The county purchased the building for $26 million in 2006 and is now facing $35 million in repairs, prompting Commissioner Bruce Castor to wonder whether the county might pursue compensation from any parties that were charged with inspecting the building for the county prior to its purchase.
"Somebody decided to buy this building without making sure it was sound," Castor said.
The county courthouse garage, which has suffered what county CFO Uri Monson called “severe water damage,” is slated to receive about $17.6 million in repairs and upgrades. Several other county buildings, such as the Parkhouse long-term care facility in Upper Providence, are also in line to receive various repairs and upgrades that range from new kitchen appliances to replacement security cameras and sidewalk improvements. Monson presented the commissioners with a slide show that depicted the damage to both the office tower and the garage.
Castor and fellow commissioners Josh Shapiro and Leslie Richards each took turns criticizing the previous county administration for not making sufficient efforts to combat the county’s crumbling facilities and infrastructure. Castor, in particular, characterized the county’s infrastructure woes as the inevitable result of the “cronyism” practiced by former commissioners Joseph Hoeffel and James Matthews. Castor said the previous county administration directed county funds towards projects that would reap political benefits, at the expense of less visible but more crucial needs.

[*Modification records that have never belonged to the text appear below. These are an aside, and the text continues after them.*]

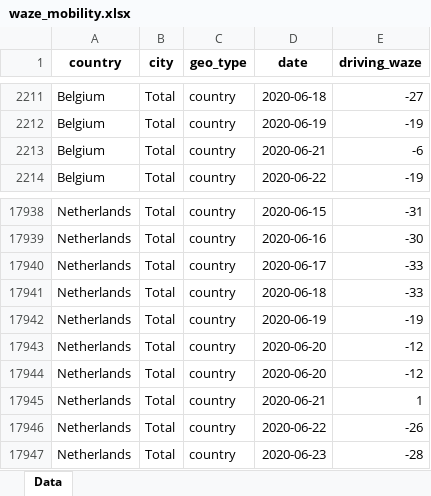
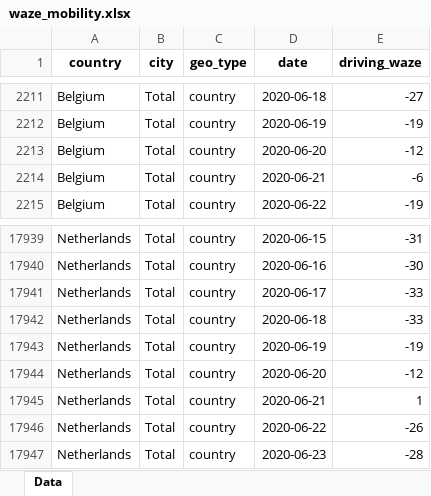
Before and after one commit to ActiveConclusion/COVID19_mobility, an Excel workbook: waze_reports/waze_mobility.xlsx, sheet Data, drawn as a sheet; only a part is shown, gaps mark what is left out; values as stored, in another font and other column widths than the file's, no borders; removed rows and columns are numbered as before the commit, all else as after; the diff names each change by its address in the sheet, - before the commit and + after, or states it on an @@ line.

```diff
--- a/waze_reports/waze_mobility.xlsx (sheet Data)
+++ b/waze_reports/waze_mobility.xlsx (sheet Data)
+row 2213: Belgium | Total | country | 2020-06-20 | -12
-row 17943: Netherlands | Total | country | 2020-06-20 | -12
```
Also changed, not shown: 9 other files.
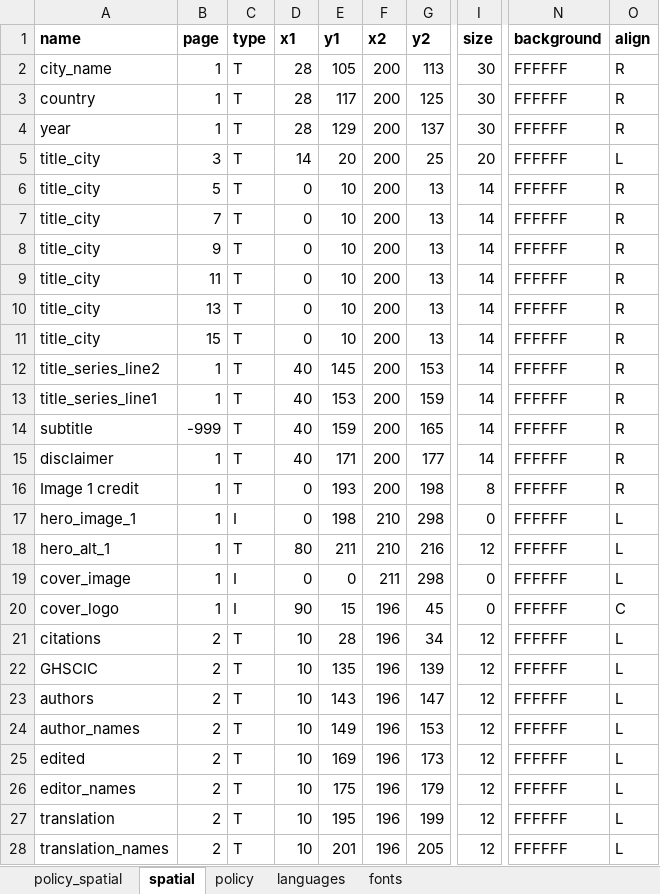
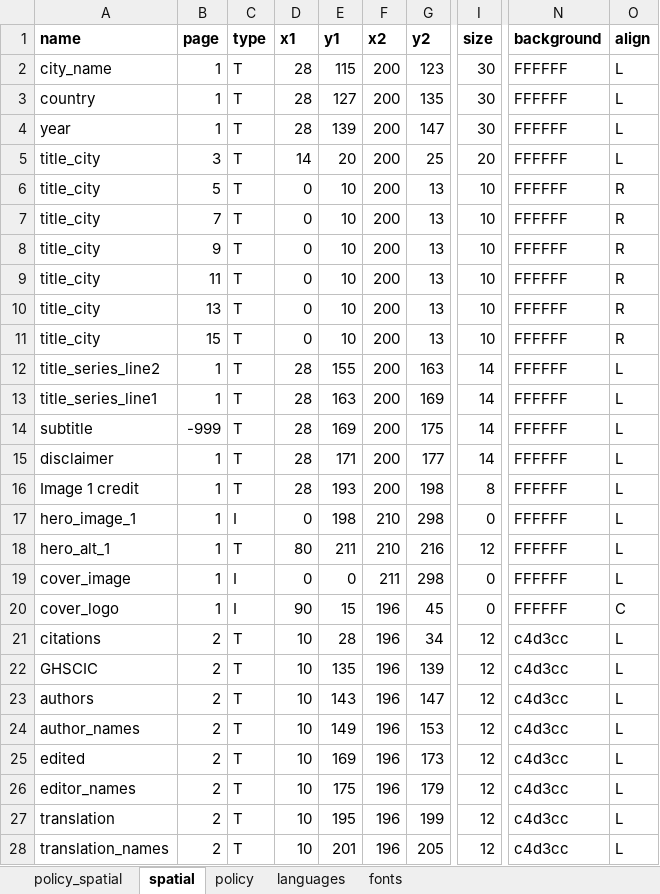
Before and after one commit to healthysustainablecities/global-indicators, an Excel workbook: process/configuration/templates/_report_configuration.xlsx, sheet spatial, drawn as a sheet; only a part is shown, gaps mark what is left out; values as stored, in another font and other column widths than the file's, no borders; the diff covers the shown part only; the diff names each change by its address in the sheet, - before the commit and + after, or states it on an @@ line.

```diff
--- a/process/configuration/templates/_report_configuration.xlsx (sheet spatial)
+++ b/process/configuration/templates/_report_configuration.xlsx (sheet spatial)
-E2 (y1): 105
+E2 (y1): 115
-G2 (y2): 113
+G2 (y2): 123
-O2:O4 (align): R
+O2:O4 (align): L
-E3 (y1): 117
+E3 (y1): 127
-G3 (y2): 125
+G3 (y2): 135
-E4 (y1): 129
+E4 (y1): 139
-G4 (y2): 137
+G4 (y2): 147
-I6:I11 (size): 14
+I6:I11 (size): 10
-D12:D15 (x1): 40
+D12:D15 (x1): 28
-E12 (y1): 145
+E12 (y1): 155
-G12 (y2): 153
+G12 (y2): 163
-O12:O16 (align): R
+O12:O16 (align): L
-E13 (y1): 153
+E13 (y1): 163
-G13 (y2): 159
+G13 (y2): 169
-E14 (y1): 159
+E14 (y1): 169
-G14 (y2): 165
+G14 (y2): 175
-D16 (x1): 0
+D16 (x1): 28
-N21:N28 (background): FFFFFF
+N21:N28 (background): c4d3cc
```
Also changed, not shown: 10 edited cells elsewhere in this sheet, sheet policy_spatial, sheet policy, sheet languages, formulas that keep their value, 2 other files.
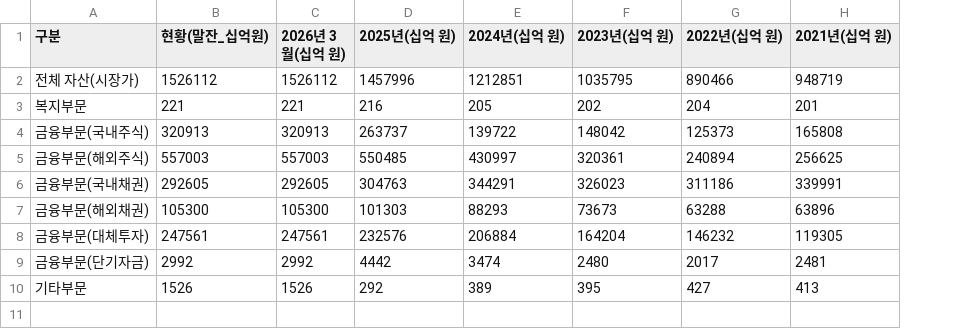
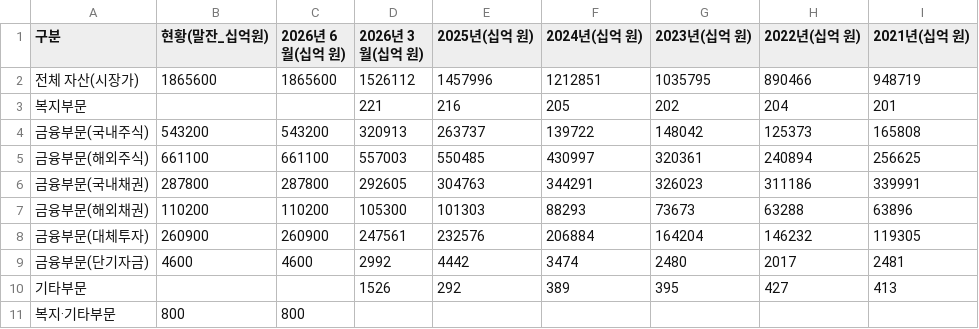
Before and after one commit to gywns0126/VERITY, a CSV file: data/nps_portfolio_mix.csv, drawn as a sheet; the diff names each change by its address in the sheet, - before the commit and + after, or states it on an @@ line.

```diff
--- a/data/nps_portfolio_mix.csv
+++ b/data/nps_portfolio_mix.csv
+column C (2026년 6월(십억 원)), rows 2-9: 1865600 |  | 543200 | 661100 | 287800 | 110200 | 260900 | 4600
-B2 (현황(말잔_십억원)): 1526112
+B2 (현황(말잔_십억원)): 1865600
-B3 (현황(말잔_십억원)): 221
+B3 (현황(말잔_십억원)): (empty)
-B4 (현황(말잔_십억원)): 320913
+B4 (현황(말잔_십억원)): 543200
-B5 (현황(말잔_십억원)): 557003
+B5 (현황(말잔_십억원)): 661100
-B6 (현황(말잔_십억원)): 292605
+B6 (현황(말잔_십억원)): 287800
-B7 (현황(말잔_십억원)): 105300
+B7 (현황(말잔_십억원)): 110200
-B8 (현황(말잔_십억원)): 247561
+B8 (현황(말잔_십억원)): 260900
-B9 (현황(말잔_십억원)): 2992
+B9 (현황(말잔_십억원)): 4600
-B10 (현황(말잔_십억원)): 1526
+B10 (현황(말잔_십억원)): (empty)
+row 11: 복지·기타부문 | 800 | 800
```
Also changed, not shown: 4 other files.
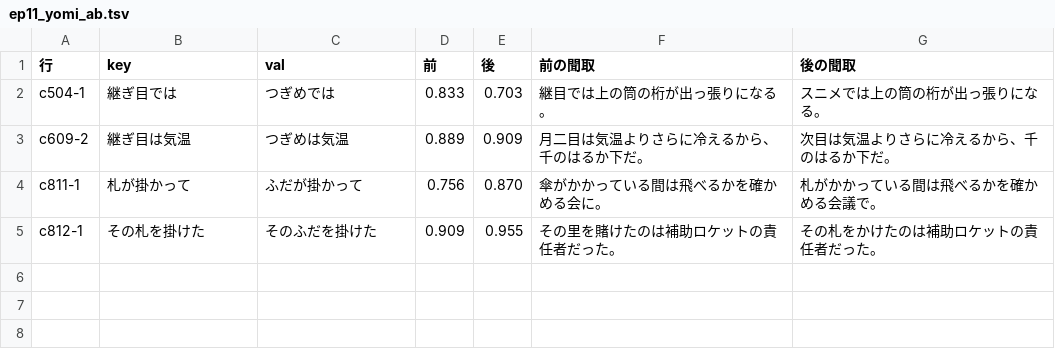
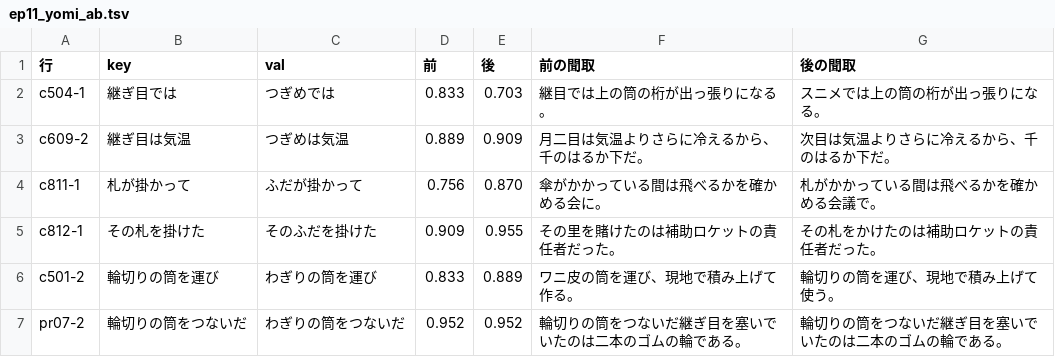
Before and after one commit to torotorotolo/zukai-engine, a TSV file: audio/el_qa/ep11_yomi_ab.tsv, drawn as a sheet; the diff names each change by its address in the sheet, - before the commit and + after, or states it on an @@ line.

```diff
--- a/audio/el_qa/ep11_yomi_ab.tsv
+++ b/audio/el_qa/ep11_yomi_ab.tsv
+row 6: c501-2 | 輪切りの筒を運び | わぎりの筒を運び | 0.833 | 0.889 | ワニ皮の筒を運び、現地で積み上げて作る。 | 輪切りの筒を運び、現地で積み上げて使う。
+row 7: pr07-2 | 輪切りの筒をつないだ | わぎりの筒をつないだ | 0.952 | 0.952 | 輪切りの筒をつないだ継ぎ目を塞いでいたのは二本のゴムの輪である。 | 輪切りの筒をつないだ継ぎ目を塞いでいたのは二本のゴムの輪である。
```
Also changed, not shown: audio/el_qa/ep11_el_retakes.tsv, audio/el_qa/ep11_el_yomi.tsv, 23 other files.
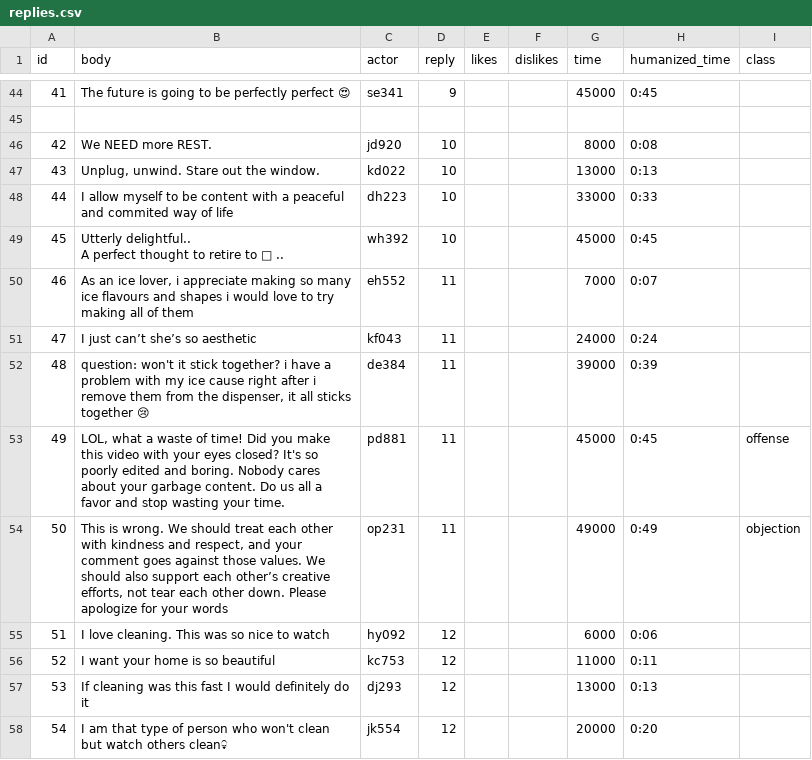
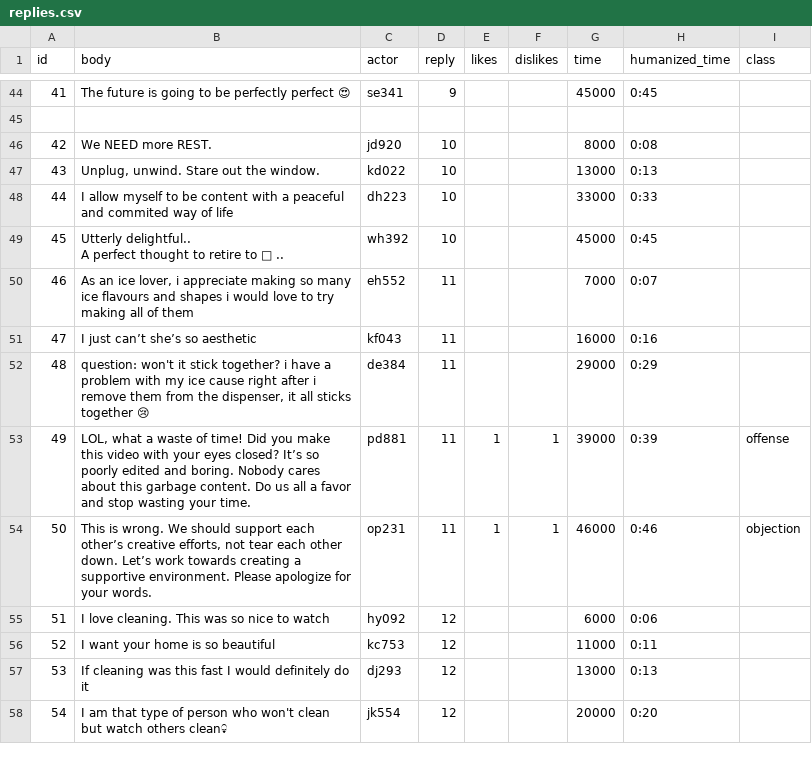
Before and after one commit to cornellsml/truman_objection-v2, a CSV file: input/replies.csv, drawn as a sheet; only a part is shown, gaps mark what is left out; the diff covers the shown part only.

Commit message:
Final changes to likes/dislikes of content and objection/offense message timing

```diff
--- a/input/replies.csv
+++ b/input/replies.csv
@@ -54,6 +54,6 @@ A perfect thought to retire to 🛌 ..",wh392,10,,,45000,0:45,
 46,"As an ice lover, i appreciate making so many ice flavours and shapes i would love to try making all of them",eh552,11,,,7000,0:07,
-47,I just can’t she’s so aesthetic,kf043,11,,,24000,0:24,
-48,"question: won't it stick together? i have a problem with my ice cause right after i remove them from the dispenser, it all sticks together 😢",de384,11,,,39000,0:39,
-49,"LOL, what a waste of time! Did you make this video with your eyes closed? It's so poorly edited and boring. Nobody cares about your garbage content. Do us all a favor and stop wasting your time.",pd881,11,,,45000,0:45,offense
-50,"This is wrong. We should treat each other with kindness and respect, and your comment goes against those values. We should also support each other’s creative efforts, not tear each other down. Please apologize for your words",op231,11,,,49000,0:49,objection
+47,I just can’t she’s so aesthetic,kf043,11,,,16000,0:16,
+48,"question: won't it stick together? i have a problem with my ice cause right after i remove them from the dispenser, it all sticks together 😢",de384,11,,,29000,0:29,
+49,"LOL, what a waste of time! Did you make this video with your eyes closed? It’s so poorly edited and boring. Nobody cares about this garbage content. Do us all a favor and stop wasting your time.",pd881,11,1,1,39000,0:39,offense
+50,"This is wrong. We should support each other’s creative efforts, not tear each other down. Let’s work towards creating a supportive environment. Please apologize for your words.",op231,11,1,1,46000,0:46,objection
 51,I love cleaning. This was so nice to watch,hy092,12,,,6000,0:06,
```
Also changed, not shown: 28 edited cells elsewhere in this file, 1 other file.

“Fixing the courthouse garage” doesn’t have political benefits, Castor said.
Richards said the problems shown in Monson’s slide presentation reflected maintenance issues that predated the previous county administration. Shapiro thanked Richards, who is a project manager at an engineering firm, for guiding the county’s efforts to assess the scale of its infrastructure woes.
The $146.5 million in county spending does not include $94.6 million in state and federal grant money that will go towards the road and bridge projects. Those projects are expected to cost about $110.1 million, only $15.6 million of which will be directly borne by the county.
Richards said 36 of the county’s bridges are “posted,” meaning they are no longer able to bear the loads for which they were originally designed. Seven bridges are closed, and 62 have been designated “structurally deficient.”
“I think [this project plan] is very necessary,” Richards said.
See the interactive map at the top of this article to see where the projects are located and what they are each expected to cost.
The capital project plan runs through 2016 and does not include an estimated $50 million upgrade to the county’s public safety radio system. With the county currently servicing approximately $400 million in debt that consumes 10 percent of the county budget, it is not yet clear how or when the county will take on additional debt to pay for the projects.
Shapiro declined to say whether the new projects or any additional debt that may be required to pay for them would result in a tax hike for county residents.
“It’s too soon to say,” Shapiro said. He noted that Monson estimated that the county’s debt would be at about $392 million at the end of the year, down from $418 million at the beginning of the year.